Wildhorse Spring 2012 Poker Round-Up Sit-n-Go Satellite (2,500 chips)
Two places in this satellite paid. I managed to lose some chips then come roaring back, really in the thick of it with three left, only to push at the wrong moment and get whacked by the biggest stack who knocked me out of the money.
Sixty minutes. 3rd of 10 entries.
Wildhorse Spring 2012 Poker Round-Up Limit Omaha Hi-Lo
My first-ever losing session playing limit Omaha 8, although it was just a small loss. One of the players I know from the late Deuces who’s now at The Final Table was racking up the chips, and I managed to recover from a couple of early losses to over half again my buy-in, then got snockered down to less than 40% of my original stack. Pulled it out before people adjourned to play the tournament, though, so I was down just half a small blind when I cashed out.
Sixty minutes. -1/2BB.
Wildhorse Spring 2012 Poker Round-Up Event #1 (10,000 chips)
Built up steadily through the first session of the tournament, picking up nearly 6,000 chips by the first break. Then a call against a shorter stack cost me more than half my chips, dropping me down to 7,175.
I kept looking for whatever edges I could find and managed to climb back up over the starting stack, to 12,525, lost a couple of hands, then picked up [7x 7x] and managed to get called all-in after I’d hit a middle set on the flop That pushed me back into healthy territory at 18,750.
Naturally, when the player I’d doubled against shoved a couple of hands later and I was holding [ax kx], I called. He flipped over [jx jx] and it was a race as far as the flop which had a jack on it. It was nothing you’d even think of calling a race when he made quads on the river.
When the third session began at 300/600/75, I was sitting on only 12,200. I called 2,500 with a high-suited ace and got a flop that was uncool, then watched my stack string to 7,200 (only 9 big blinds at 400/800/100). After paying my small blind on that round, I was down to a meagre 5,600 chips.
The player in seat 1 was fairly tight, and I went all-in with [kx qx] following him, hoping for jacks or tens. What he had was [ax ax]. But the flop put out two more queens, and the river sealed the deal with a king. He got to spin the Wheel of Misfortune. I still only had 10,300 chips, he got off cheap.
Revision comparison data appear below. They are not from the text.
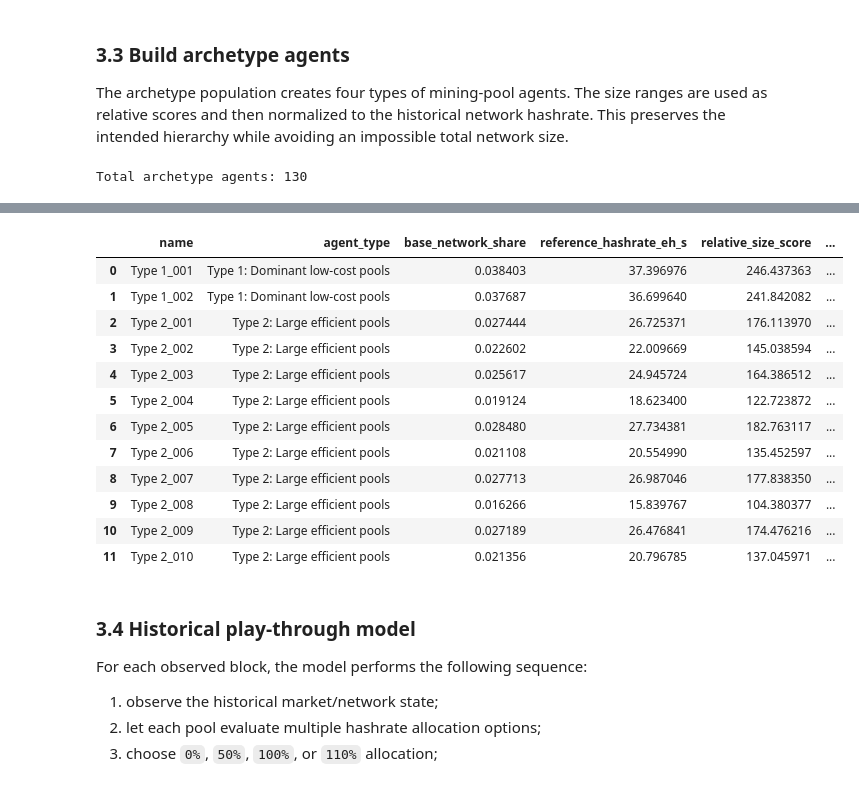
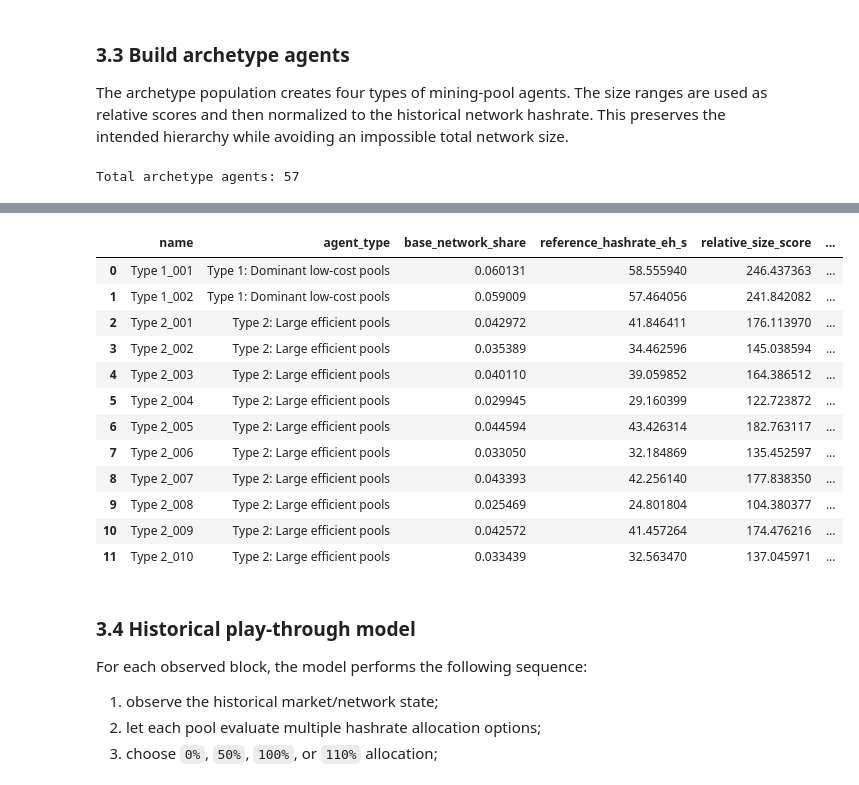
Before and after one commit to hate-bugs/ProcessMiningGroup10, a Jupyter notebook: Bitcoin_Mining_Data_MAS.ipynb, the cells around one changed output, grey strips where cells are left out. Saved outputs shown, nothing was run; the diff lists cells and outputs as text; code cells hidden in the pictures.

```diff
--- a/Bitcoin_Mining_Data_MAS.ipynb
+++ b/Bitcoin_Mining_Data_MAS.ipynb
@@ -1937,31 +1937,31 @@ def build_archetype_pool_agents(block_data, random_seed=42):
     archetype_specs = [
         {
             "agent_type": "Type 1: Dominant low-cost pools",
-            "count": 2,
-            "relative_size_range": (200, 260),
-            "electricity_price_range": (0.032, 0.040),
-            "efficiency_range_j_per_th": (20.0, 23.0),
+            "count": 1,
+            "relative_size_range": (240, 300),
+            "electricity_price_range": (0.030, 0.040),
+            "efficiency_range_j_per_th": (19.0, 23.0),
         },
         {
             "agent_type": "Type 2: Large efficient pools",
-            "count": 10,
-            "relative_size_range": (100, 200),
-            "electricity_price_range": (0.040, 0.052),
-            "efficiency_range_j_per_th": (22.0, 25.0),
+            "count": 3,
+            "relative_size_range": (130, 200),
+            "electricity_price_range": (0.035, 0.052),
+            "efficiency_range_j_per_th": (21.0, 25.0),
         },
         {
             "agent_type": "Type 3: Lower/mid-scale pools",
-            "count": 18,
-            "relative_size_range": (50, 100),
-            "electricity_price_range": (0.052, 0.065),
-            "efficiency_range_j_per_th": (25.0, 29.0),
+            "count": 1,
+            "relative_size_range": (65, 90),
+            "electricity_price_range": (0.052, 0.070),
+            "efficiency_range_j_per_th": (25.0, 31.0),
         },
         {
             "agent_type": "Type 4: Small outside-network pools",
-            "count": 100,
-            "relative_size_range": (10, 50),
-            "electricity_price_range": (0.065, 0.090),
-            "efficiency_range_j_per_th": (29.0, 36.0),
+            "count": 29,
+            "relative_size_range": (6, 20),
+            "electricity_price_range": (0.035, 0.065),
+            "efficiency_range_j_per_th": (24.0, 34.0),
         },
     ]
 
@@ -2041,5 +2041,5 @@ print(f"Total archetype agents: {len(agent_configs)}")
 display(agent_type_config)
 display(agent_configs.head(12))
 # %% [output]
-Total archetype agents: 130
+Total archetype agents: 57
 |  | agent_type | agents | total_base_network_share | mean_reference_hashrate_eh_s | min_reference_hashrate_eh_s | ... |
@@ -2050,16 +2050,16 @@ Total archetype agents: 130
 |  | name | agent_type | base_network_share | reference_hashrate_eh_s | relative_size_score | ... |
-| 0 | Type 1_001 | Type 1: Dominant low-cost pools | 0.038403 | 37.396976 | 246.437363 | ... |
-| 1 | Type 1_002 | Type 1: Dominant low-cost pools | 0.037687 | 36.699640 | 241.842082 | ... |
-| 2 | Type 2_001 | Type 2: Large efficient pools | 0.027444 | 26.725371 | 176.113970 | ... |
-| 3 | Type 2_002 | Type 2: Large efficient pools | 0.022602 | 22.009669 | 145.038594 | ... |
-| 4 | Type 2_003 | Type 2: Large efficient pools | 0.025617 | 24.945724 | 164.386512 | ... |
-| 5 | Type 2_004 | Type 2: Large efficient pools | 0.019124 | 18.623400 | 122.723872 | ... |
-| 6 | Type 2_005 | Type 2: Large efficient pools | 0.028480 | 27.734381 | 182.763117 | ... |
-| 7 | Type 2_006 | Type 2: Large efficient pools | 0.021108 | 20.554990 | 135.452597 | ... |
-| 8 | Type 2_007 | Type 2: Large efficient pools | 0.027713 | 26.987046 | 177.838350 | ... |
-| 9 | Type 2_008 | Type 2: Large efficient pools | 0.016266 | 15.839767 | 104.380377 | ... |
-| 10 | Type 2_009 | Type 2: Large efficient pools | 0.027189 | 26.476841 | 174.476216 | ... |
-| 11 | Type 2_010 | Type 2: Large efficient pools | 0.021356 | 20.796785 | 137.045971 | ... |
+| 0 | Type 1_001 | Type 1: Dominant low-cost pools | 0.060131 | 58.555940 | 246.437363 | ... |
+| 1 | Type 1_002 | Type 1: Dominant low-cost pools | 0.059009 | 57.464056 | 241.842082 | ... |
+| 2 | Type 2_001 | Type 2: Large efficient pools | 0.042972 | 41.846411 | 176.113970 | ... |
+| 3 | Type 2_002 | Type 2: Large efficient pools | 0.035389 | 34.462596 | 145.038594 | ... |
+| 4 | Type 2_003 | Type 2: Large efficient pools | 0.040110 | 39.059852 | 164.386512 | ... |
+| 5 | Type 2_004 | Type 2: Large efficient pools | 0.029945 | 29.160399 | 122.723872 | ... |
+| 6 | Type 2_005 | Type 2: Large efficient pools | 0.044594 | 43.426314 | 182.763117 | ... |
+| 7 | Type 2_006 | Type 2: Large efficient pools | 0.033050 | 32.184869 | 135.452597 | ... |
+| 8 | Type 2_007 | Type 2: Large efficient pools | 0.043393 | 42.256140 | 177.838350 | ... |
+| 9 | Type 2_008 | Type 2: Large efficient pools | 0.025469 | 24.801804 | 104.380377 | ... |
+| 10 | Type 2_009 | Type 2: Large efficient pools | 0.042572 | 41.457264 | 174.476216 | ... |
+| 11 | Type 2_010 | Type 2: Large efficient pools | 0.033439 | 32.563470 | 137.045971 | ... |
 # %% [markdown]
 ### 3.4 Historical play-through model
 
```
Also changed, not shown: parts of 6 cells of this notebook, 3 other files.
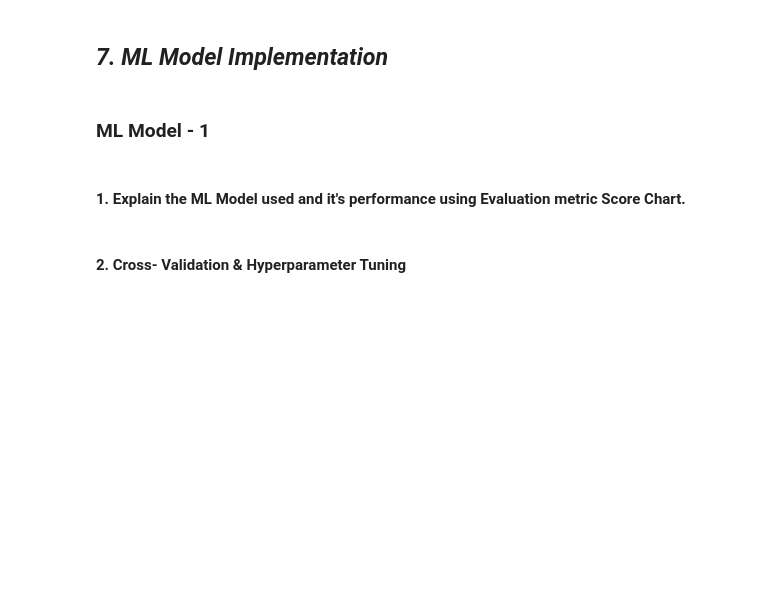
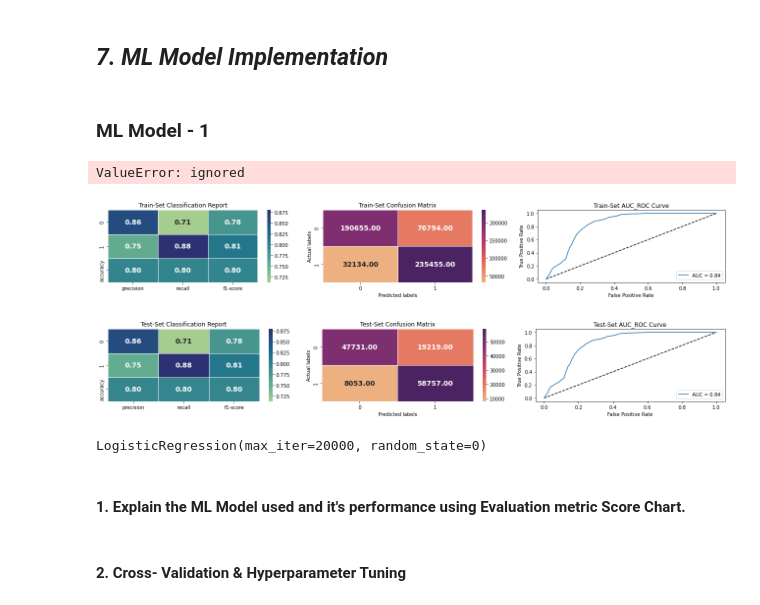
Before and after one commit to Asif-Ansari-bbl/HEALTH-INSURENCE-CROSS-SELL-PREDICTION, a Jupyter notebook: HEALTH_INSURANCE_GROSS_SELL_PREDICTION.ipynb, the cells around one changed output. Cells and saved outputs as stored; diff of their text form; code cells hidden in the pictures; blank space fills up the shorter version.

```diff
--- a/HEALTH_INSURANCE_GROSS_SELL_PREDICTION.ipynb
+++ b/HEALTH_INSURANCE_GROSS_SELL_PREDICTION.ipynb
@@ -1310,0 +1329,12 @@ Answer Here.
+# %%
+# Importing SMOTE for balancing the dataset
+from imblearn.over_sampling import SMOTE
+
+# Fitting the data
+smote = SMOTE(sampling_strategy='minority', random_state=0)
+x_sm, y_sm = smote.fit_resample(x, y)
+
+# Checking Value counts for both classes Before and After handling Class Imbalance:
+for col,label in [[y,"Before"],[y_sm,'After']]:
+  print(label+' Handling Class Imbalace:')
+  print(col.value_counts(),'\n')
@@ -1311,3 +1353,6 @@ Answer Here.
+# %%
+# Respliting the dataset after using SMOTE
+x_smote_train, x_smote_test, y_smote_train, y_smote_test = train_test_split(x_sm,y_sm , test_size = 0.2, random_state = 0)
 # %% [markdown]
 ##### What technique did you use to handle the imbalance dataset and why? (If needed to be balanced)
 # %% [markdown]
@@ -1324,0 +1364,19 @@ Answer Here.
+# %%
+
+
+model=LogisticRegression()
+model=model.fit(xtrain,ytrain)
+pred=model.predict(xtest)
+lr_probability =model.predict_proba(xtest)[:,1]
+
+
+acc_lr=accuracy_score(ytest,pred)
+recall_lr=recall_score(ytest,pred)
+precision_lr=precision_score(ytest,pred)
+f1score_lr=f1_score(ytest,pred)
+AUC_LR=roc_auc_score(pred,ytest)
+#print accuracy and Auc values of model
+print("Accuracy : ", accuracy_score(ytest,pred))
+print("ROC_AUC Score:",AUC_LR)
+# %% [output]
+ValueError: ignored
@@ -1325,3 +1436,16 @@ Answer Here.
+# %%
+# Importing LogisticRegression from sklearn
+from sklearn.linear_model import LogisticRegression
+
+# Fitting Logistic Regression Model and Visualizing evaluation Metric Score chart
+logistic_classifier = LogisticRegression(fit_intercept=True, penalty='l2',max_iter=20000,random_state=0)
+
+# Predict on the model
+analyse_model(logistic_classifier, x_smote_train, x_smote_test, y_smote_train, y_smote_test)
+# %% [output]
+[figure, added]
+[figure, added]
+LogisticRegression(max_iter=20000, random_state=0)
 # %% [markdown]
 #### 1. Explain the ML Model used and it's performance using Evaluation metric Score Chart.
 # %%
```
Also changed, not shown: parts of 24 cells of this notebook.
The blinds came around again, at 600/1,200/150, and I had just 6,300 after paying the small blind. Five big blinds and a couple antes. Then something miraculous happened and I managed to double up twice. Suddenly I was sitting on 45,000 chips.
According to the tournament clock (which wasn’t updated as often as you might like) there were 180 players (33% of the original field) left at the dinner break. I had nearly 50,000 chips, about 40% more than the chip average, although one of the players who’d been moved to our table had somewhere in the neighborhood of 100,000.
I doubled up again with [8x 8x] when I shoved on a pot with a bunch of chips in it already call behind me. He had [qx qx] but one of the players who’d been in the pot and folded said he’d had pocket queens as well. Then the board rolled out quad eights for me.
On my next hand I had [ax ax] and went over the top of a smaller all-in. This time, it was my turn to go to the Wheel, when quad tens rolled out. That was relatively cheap, as well.
Certainly, it was much cheaper than the next hand, where I raised with [as js] and called a re-raise from the table leader. I made top pair with a jack on the flop and I should have tried to shut it down right there, but a [kx] on the turn and a bad decision cost me another 9,000 when she turned over [ax kx]. Still, I had 54,000 chips.
That didn’t last long though. I lost another 9,700 in a three-way all-in call with [kx jx] against [kx kx]. The board needed a queen to make my straight, but instead, I was down to 47,000. Then I lost another big hand with [ax jx] vs. [ax kx].
18,600 chips. I shoved with [ax 9x] from HJ and took down the blinds and antes to put me up to 23,800.
I had [7x 4x] in SB. There was an extremely short stack in BB. BTN called and I figured I’d see the flop for 1,500. I made bottom two pair on the flop and shoved as first to act. That put me up to 27,400.
I had 30,000 at the first break after dinner, once the 100 chips had been raced off. Blinds were headers into the 2,000/4,000/500 range, so I was still in severe territory. Only 90 players were left; we were still forty-odd places away from the money.
My last hand was the second after the break, right on the eight o’clock hour. Seat 1 shoved for more than I had. I was hoping he was going with [ax kx] or something of the sort; I shoved my stack in with [8x 8x] but he turned over [jx jx]. This time the over pair held against the eight onslaught.
This event wasn’t the biggest buy-in I played in, by far, but it’s the largest live event I’ve played so far. Disappointed not to have made the money—here or in the satellite—but I don’t feel too bad about it. I’ll leave that until after the weekend.
Eight hours. ~90th of 548 entries.